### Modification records
------

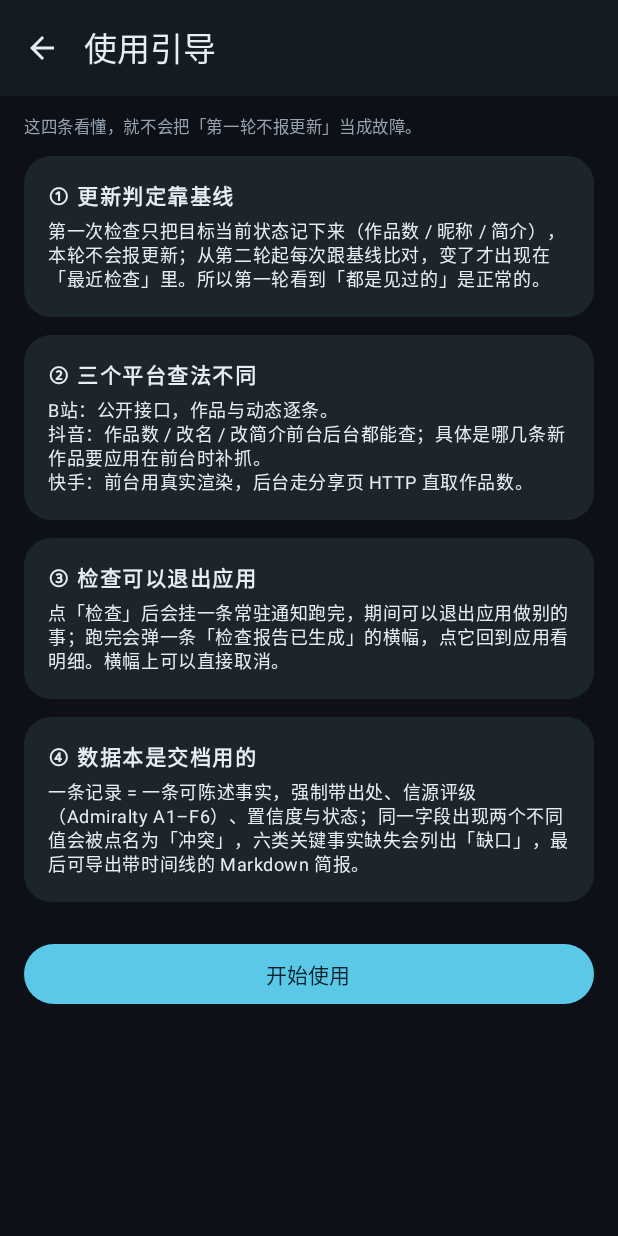
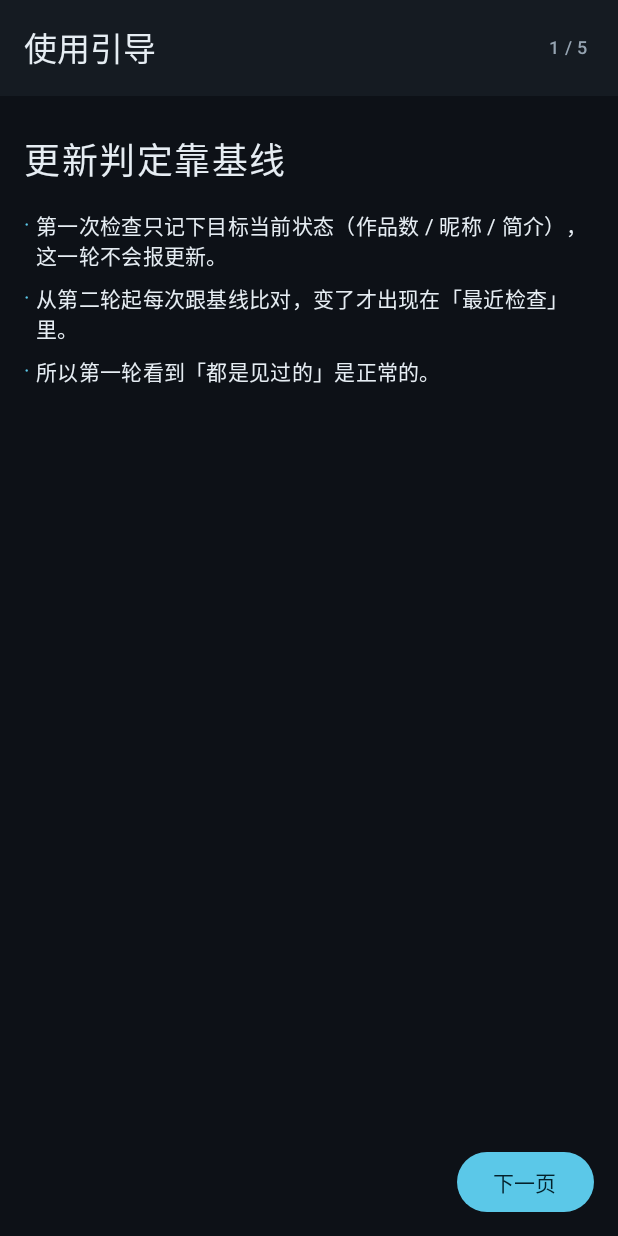
Before and after one commit to Acpicu/SJ-Lens, an Android app built with Jetpack Compose: the screen it shows after launch (MainActivity), on a phone screen of 412 x 824 dp. Run offline under Robolectric (Android 15) with nearby library versions, the light colour scheme and no system bars.

Commit message:
﻿feat: 启动引导改为多页滑动 (v3.0.0)
- 引导改成 HorizontalPager 逐页滑动, 顶部显示 "n / 5" 页码, 底部切换按钮
- 最后一页「让通知更快抵达」: 允许通知按钮 + 省电设置入口
- 设置页 OSINT 栏移除「使用引导」入口, 引导只在首启出现
- 每页只留 3 条要点, 看完即止

```diff
--- a/app/src/main/java/com/sj/followclip/ui/AppNavigation.kt
+++ b/app/src/main/java/com/sj/followclip/ui/AppNavigation.kt
@@ -250,8 +250,7 @@ fun AppNavigation() {
                 SettingsScreen(
                     onLoginBili = { navController.navigate(Routes.BILI_LOGIN) },
                     onOpenAudit = { navController.navigate(Routes.EXPOSURE_AUDIT) },
-                    onOpenLedger = { navController.navigate(Routes.LEDGER_ALL) },
-                    onOpenGuide = { navController.navigate(Routes.GUIDE) }
+                    onOpenLedger = { navController.navigate(Routes.LEDGER_ALL) }
                 )
             }
 
--- a/app/src/main/java/com/sj/followclip/ui/guide/Onboarding.kt
+++ b/app/src/main/java/com/sj/followclip/ui/guide/Onboarding.kt
@@ -1,9 +1,13 @@
 package com.sj.followclip.ui.guide
 
+import android.Manifest
 import android.content.Context
-import androidx.compose.foundation.layout.Arrangement
+import android.content.Intent
+import android.os.Build
+import android.provider.Settings
+import androidx.activity.compose.rememberLauncherForActivityResult
+import androidx.activity.result.contract.ActivityResultContracts
 import androidx.compose.foundation.layout.Column
-import androidx.compose.foundation.layout.PaddingValues
 import androidx.compose.foundation.layout.Row
 import androidx.compose.foundation.layout.Spacer
 import androidx.compose.foundation.layout.WindowInsets
@@ -11,64 +15,68 @@ import androidx.compose.foundation.layout.fillMaxSize
 import androidx.compose.foundation.layout.fillMaxWidth
 import androidx.compose.foundation.layout.height
 import androidx.compose.foundation.layout.padding
-import androidx.compose.foundation.layout.width
-import androidx.compose.foundation.lazy.LazyColumn
-import androidx.compose.foundation.rememberScrollState
+import androidx.compose.foundation.pager.HorizontalPager
+import androidx.compose.foundation.pager.rememberPagerState
 import androidx.compose.foundation.shape.RoundedCornerShape
-import androidx.compose.foundation.verticalScroll
-import androidx.compose.material.icons.Icons
-import androidx.compose.material.icons.automirrored.filled.ArrowBack
-import androidx.compose.material3.AlertDialog
+import androidx.compose.material3.Button
 import androidx.compose.material3.Card
 import androidx.compose.material3.CardDefaults
 import androidx.compose.material3.ExperimentalMaterial3Api
-import androidx.compose.material3.Icon
-import androidx.compose.material3.IconButton
 import androidx.compose.material3.MaterialTheme
 import androidx.compose.material3.Scaffold
 import androidx.compose.material3.Text
 import androidx.compose.material3.TextButton
 import androidx.compose.material3.TopAppBar
 import androidx.compose.runtime.Composable
+import androidx.compose.runtime.rememberCoroutineScope
+import androidx.compose.ui.Alignment
 import androidx.compose.ui.Modifier
+import androidx.compose.ui.platform.LocalContext
 import androidx.compose.ui.unit.sp
 import com.sj.followclip.ui.theme.Spacing
 import com.sj.followclip.ui.theme.textMuted
+import kotlinx.coroutines.launch
 
 /**
- * 首次启动的引导。
+ * 首次启动的引导：逐页滑动的独立页面，看完即止。
  *
- * 只讲四件新人一定会踩的事，不写操作步骤（那属于教程，已按定位删除）：
- * 1. 基线机制——第一轮只记状态，第二轮起才报变化
- * 2. 三个平台的差别——抖音后台能查、快手后台走 HTTP、具体条目要前台
- * 3. 数据本是干什么的
- * 4. 通知权限 + 检查可以退出应用
+ * 只讲四件新人必踩的事，外加一页通知设置；顶部「n / 总页数」表示进度。
+ * 不写操作步骤（教程已按定位删除）。
  */
-private data class GuideBlock(val title: String, val body: String)
+private data class Page(val title: String, val lines: List<String>)
 
-private val BLOCKS = listOf(
-    GuideBlock(
-        "① 更新判定靠基线",
-        "第一次检查只把目标当前状态记下来（作品数 / 昵称 / 简介），本轮不会报更新；" +
-            "从第二轮起每次跟基线比对，变了才出现在「最近检查」里。所以第一轮看到" +
-            "「都是见过的」是正常的。"
+private val PAGES = listOf(
+    Page(
+        "更新判定靠基线",
+        listOf(
+            "第一次检查只记下目标当前状态（作品数 / 昵称 / 简介），这一轮不会报更新。",
+            "从第二轮起每次跟基线比对，变了才出现在「最近检查」里。",
+            "所以第一轮看到「都是见过的」是正常的。"
+        )
     ),
-    GuideBlock(
-        "② 三个平台查法不同",
-        "B站：公开接口，作品与动态逐条。\n" +
-            "抖音：作品数 / 改名 / 改简介前台后台都能查；具体是哪几条新作品要应用在前台时补抓。\n" +
-            "快手：前台用真实渲染，后台走分享页 HTTP 直取作品数。"
+    Page(
+        "三个平台查法不同",
+        listOf(
+            "B站：公开接口，作品与动态逐条可点。",
+            "抖音：作品数 / 改名 / 改简介前台后台都能查，具体哪几条要前台补抓。",
+            "快手：前台真实渲染，后台走分享页 HTTP 直取作品数。"
+        )
     ),
-    GuideBlock(
-        "③ 检查可以退出应用",
-        "点「检查」后会挂一条常驻通知跑完，期间可以退出应用做别的事；" +
-            "跑完会弹一条「检查报告已生成」的横幅，点它回到应用看明细。横幅上可以直接取消。"
+    Page(
+        "检查可以退出应用",
+        listOf(
+            "点「检查」后由前台服务执行，可以退出应用做别的事。",
+            "跑完弹「检查报告已生成」横幅，点它回到应用看明细。",
+            "横幅上可以直接取消这一轮。"
+        )
     ),
-    GuideBlock(
-        "④ 数据本是交档用的",
-        "一条记录 = 一条可陈述事实，强制带出处、信源评级（Admiralty A1–F6）、置信度与状态；" +
-            "同一字段出现两个不同值会被点名为「冲突」，六类关键事实缺失会列出「缺口」，" +
-            "最后可导出带时间线的 Markdown 简报。"
+    Page(
+        "数据本是交档用的",
+        listOf(
+            "一条记录 = 一条可陈述事实，强制带出处、信源评级、置信度与状态。",
+            "同一字段出现两个不同值会被点名「冲突」，六类关键事实缺失会列「缺口」。",
+            "可导出 Markdown 与单页 HTML 简报，含时间线。"
+        )
     )
 )
 
@@ -84,101 +92,158 @@ fun markOnboardingShown(context: Context) {
         .edit().putBoolean(KEY_ONBOARDING, true).apply()
 }
 
+@OptIn(ExperimentalMaterial3Api::class)
 @Composable
-private fun GuideContent() {
-    Column(
-        modifier = Modifier.fillMaxWidth(),
-        verticalArrangement = Arrangement.spacedBy(Spacing.gridGap)
-    ) {
-        BLOCKS.forEach { block ->
-            Card(
-                modifier = Modifier.fillMaxWidth(),
-                shape = RoundedCornerShape(Spacing.cardCorner),
-                colors = CardDefaults.cardColors(
-                    containerColor = MaterialTheme.colorScheme.surfaceVariant
-                )
+fun OnboardingScreen(onBack: () -> Unit, modifier: Modifier = Modifier) {
+    val context = LocalContext.current
+    val scope = rememberCoroutineScope()
+    val pageCount = PAGES.size + 1
+    val pagerState = rememberPagerState(pageCount = { pageCount })
+    val current = pagerState.currentPage
+
+    val notifyPermission = rememberLauncherForActivityResult(
+        ActivityResultContracts.RequestPermission()
+    ) { }
+
+    Scaffold(
+        modifier = modifier,
+        topBar = {
+            TopAppBar(
+                windowInsets = WindowInsets(0, 0, 0, 0),
+                title = { Text("使用引导") },
+                actions = {
+                    Text(
+                        text = "${current + 1} / $pageCount",
+                        style = MaterialTheme.typography.labelMedium,
+                        color = MaterialTheme.colorScheme.textMuted,
+                        modifier = Modifier.padding(end = Spacing.pageHorizontal)
+                    )
+                }
+            )
+        }
+    ) { innerPadding ->
+        Column(
+            modifier = Modifier
+                .fillMaxSize()
+                .padding(innerPadding)
+                .padding(horizontal = Spacing.pageHorizontal)
+        ) {
+            HorizontalPager(
+                state = pagerState,
+                modifier = Modifier.weight(1f)
+            ) { index ->
+                if (index < PAGES.size) {
+                    val page = PAGES[index]
+                    Column(modifier = Modifier.fillMaxSize()) {
+                        Spacer(Modifier.height(Spacing.sectionGap))
+                        Text(
+                            text = page.title,
+                            style = MaterialTheme.typography.headlineSmall,
+                            color = MaterialTheme.colorScheme.onSurface,
+                            letterSpacing = 1.sp
+                        )
+                        Spacer(Modifier.height(Spacing.gridGap))
+                        page.lines.forEach { line ->
+                            Row(modifier = Modifier.padding(vertical = Spacing.tinyGap)) {
+                                Text(
+                                    text = "· ",
+                                    style = MaterialTheme.typography.bodyMedium,
+                                    color = MaterialTheme.colorScheme.primary
+                                )
+                                Text(
+                                    text = line,
+                                    style = MaterialTheme.typography.bodyMedium,
+                                    color = MaterialTheme.colorScheme.onSurface
+                                )
+                            }
+                        }
+                    }
+                } else {
+                    NotificationPage(
+                        onAllow = {
+                            if (Build.VERSION.SDK_INT >= Build.VERSION_CODES.TIRAMISU) {
+                                notifyPermission.launch(Manifest.permission.POST_NOTIFICATIONS)
+                            }
+                        },
+                        onBatterySettings = {
+                            runCatching {
+                                context.startActivity(
+                                    Intent(Settings.ACTION_IGNORE_BATTERY_OPTIMIZATION_SETTINGS)
+                                        .addFlags(Intent.FLAG_ACTIVITY_NEW_TASK)
+                                )
+                            }
+                        }
+                    )
+                }
+            }
+
+            Row(
+                modifier = Modifier
+                    .fillMaxWidth()
+                    .padding(vertical = Spacing.gridGap),
+                verticalAlignment = Alignment.CenterVertically
             ) {
-                Column(modifier = Modifier.padding(Spacing.cardPadding)) {
-                    Text(
-                        text = block.title,
-                        style = MaterialTheme.typography.titleSmall,
-                        color = MaterialTheme.colorScheme.onSurface,
-                        letterSpacing = 1.sp
-                    )
-                    Spacer(Modifier.height(Spacing.tinyGap))
-                    Text(
-                        text = block.body,
-                        style = MaterialTheme.typography.bodySmall,
-                        color = MaterialTheme.colorScheme.onSurface
-                    )
+                if (current > 0) {
+                    TextButton(onClick = {
+                        scope.launch { pagerState.animateScrollToPage(current - 1) }
+                    }) { Text("上一页") }
+                }
+                Spacer(Modifier.weight(1f))
+                if (current < pageCount - 1) {
+                    Button(onClick = {
+                        scope.launch { pagerState.animateScrollToPage(current + 1) }
+                    }) { Text("下一页") }
+                } else {
+                    Button(onClick = onBack) { Text("开始使用") }
                 }
             }
         }
     }
 }
 
-/** 首次启动弹一次。只弹一次，之后从设置里随时能再打开。 */
 @Composable
-fun OnboardingDialog(onDismiss: () -> Unit) {
-    AlertDialog(
-        onDismissRequest = onDismiss,
-        title = { Text("开始之前，四件事") },
-        text = {
-            Column(modifier = Modifier.verticalScroll(rememberScrollState())) {
-                GuideContent()
-            }
-        },
-        confirmButton = {
-            TextButton(onClick = onDismiss) { Text("知道了") }
-        }
-    )
-}
-
-/** 设置 →「使用引导」：同一份内容，随时可看。 */
-@OptIn(ExperimentalMaterial3Api::class)
-@Composable
-fun OnboardingScreen(onBack: () -> Unit, modifier: Modifier = Modifier) {
-    Scaffold(
-        modifier = modifier,
-        topBar = {
-            TopAppBar(
-                windowInsets = WindowInsets(0, 0, 0, 0),
-                navigationIcon = {
-                    IconButton(onClick = onBack) {
-                        Icon(Icons.AutoMirrored.Filled.ArrowBack, contentDescription = "返回")
-                    }
-                },
-                title = { Text("使用引导") }
-            )
-        }
-    ) { innerPadding ->
-        LazyColumn(
-            modifier = Modifier
-                .fillMaxSize()
-                .padding(innerPadding),
-            contentPadding = PaddingValues(
-                start = Spacing.pageHorizontal,
-                end = Spacing.pageHorizontal,
-                top = Spacing.gridGap,
-                bottom = Spacing.sectionGap
+private fun NotificationPage(onAllow: () -> Unit, onBatterySettings: () -> Unit) {
+    Column(modifier = Modifier.fillMaxSize()) {
+        Spacer(Modifier.height(Spacing.sectionGap))
+        Text(
+            text = "让通知更快抵达",
+            style = MaterialTheme.typography.headlineSmall,
+            color = MaterialTheme.colorScheme.onSurface,
+            letterSpacing = 1.sp
+        )
+        Spacer(Modifier.height(Spacing.gridGap))
+        Card(
+            modifier = Modifier.fillMaxWidth(),
+            shape = RoundedCornerShape(Spacing.cardCorner),
+            colors = CardDefaults.cardColors(
+                containerColor = MaterialTheme.colorScheme.surfaceVariant
             )
         ) {
-            item {
+            Column(modifier = Modifier.padding(Spacing.cardPadding)) {
                 Text(
-                    text = "这四条看懂，就不会把「第一轮不报更新」当成故障。",
-                    style = MaterialTheme.typography.labelSmall,
-                    color = MaterialTheme.colorScheme.textMuted,
-                    modifier = Modifier.padding(bottom = Spacing.gridGap)
+                    text = "允许通知：检查跑完要弹横幅告诉你结果。",
+                    style = MaterialTheme.typography.bodyMedium,
+                    color = MaterialTheme.colorScheme.onSurface
+                )
+                Spacer(Modifier.height(Spacing.tinyGap))
+                Text(
+                    text = "关闭省电限制：系统省电策略会掐掉后台检查，允许后台运行才稳定。",
+                    style = MaterialTheme.typography.bodyMedium,
+                    color = MaterialTheme.colorScheme.onSurface
                 )
             }
-            item { GuideContent() }
-            item {
-                Spacer(Modifier.height(Spacing.sectionGap))
-                androidx.compose.material3.Button(
-                    onClick = onBack,
-                    modifier = Modifier.fillMaxWidth()
-                ) { Text("开始使用") }
-            }
         }
+        Spacer(Modifier.height(Spacing.gridGap))
+        Row(verticalAlignment = Alignment.CenterVertically) {
+            Button(onClick = onAllow) { Text("允许通知") }
+            Spacer(Modifier.weight(1f))
+            TextButton(onClick = onBatterySettings) { Text("省电设置") }
+        }
+        Spacer(Modifier.height(Spacing.tinyGap))
+        Text(
+            text = "两项都可以以后在系统设置里改。",
+            style = MaterialTheme.typography.labelSmall,
+            color = MaterialTheme.colorScheme.textMuted
+        )
     }
 }
--- a/gradle.properties
+++ b/gradle.properties
@@ -1,7 +1,7 @@
 # ── 版本号：规格第十九章门禁要求 CI 打 tag 时与本文件比对，不一致即构建失败 ──
 # versionName 语义化 x.y.z；versionCode 为 YYMMDDnn（当日第 nn 次构建）
-VERSION_NAME=2.9.2
-VERSION_CODE=26101916
+VERSION_NAME=3.0.0
+VERSION_CODE=26101917
 
 # ── Gradle / JVM ──
 org.gradle.jvmargs=-Xmx3072m -Dfile.encoding=UTF-8
```
Also changed, not shown: app/src/main/java/com/sj/followclip/ui/settings/SettingsScreen.kt (+1 -10 lines), 9 other files.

------

### How to complete this task
Leave out the pictures and repeat exactly the lines from the first line of the data through the line containing "- 最后一页「让通知更快抵达」: 允许通知按钮 + 省电设置入口". Add nothing else.

### Finished exercise
Before and after one commit to Acpicu/SJ-Lens, an Android app built with Jetpack Compose: the screen it shows after launch (MainActivity), on a phone screen of 412 x 824 dp. Run offline under Robolectric (Android 15) with nearby library versions, the light colour scheme and no system bars.

Commit message:
﻿feat: 启动引导改为多页滑动 (v3.0.0)
- 引导改成 HorizontalPager 逐页滑动, 顶部显示 "n / 5" 页码, 底部切换按钮
- 最后一页「让通知更快抵达」: 允许通知按钮 + 省电设置入口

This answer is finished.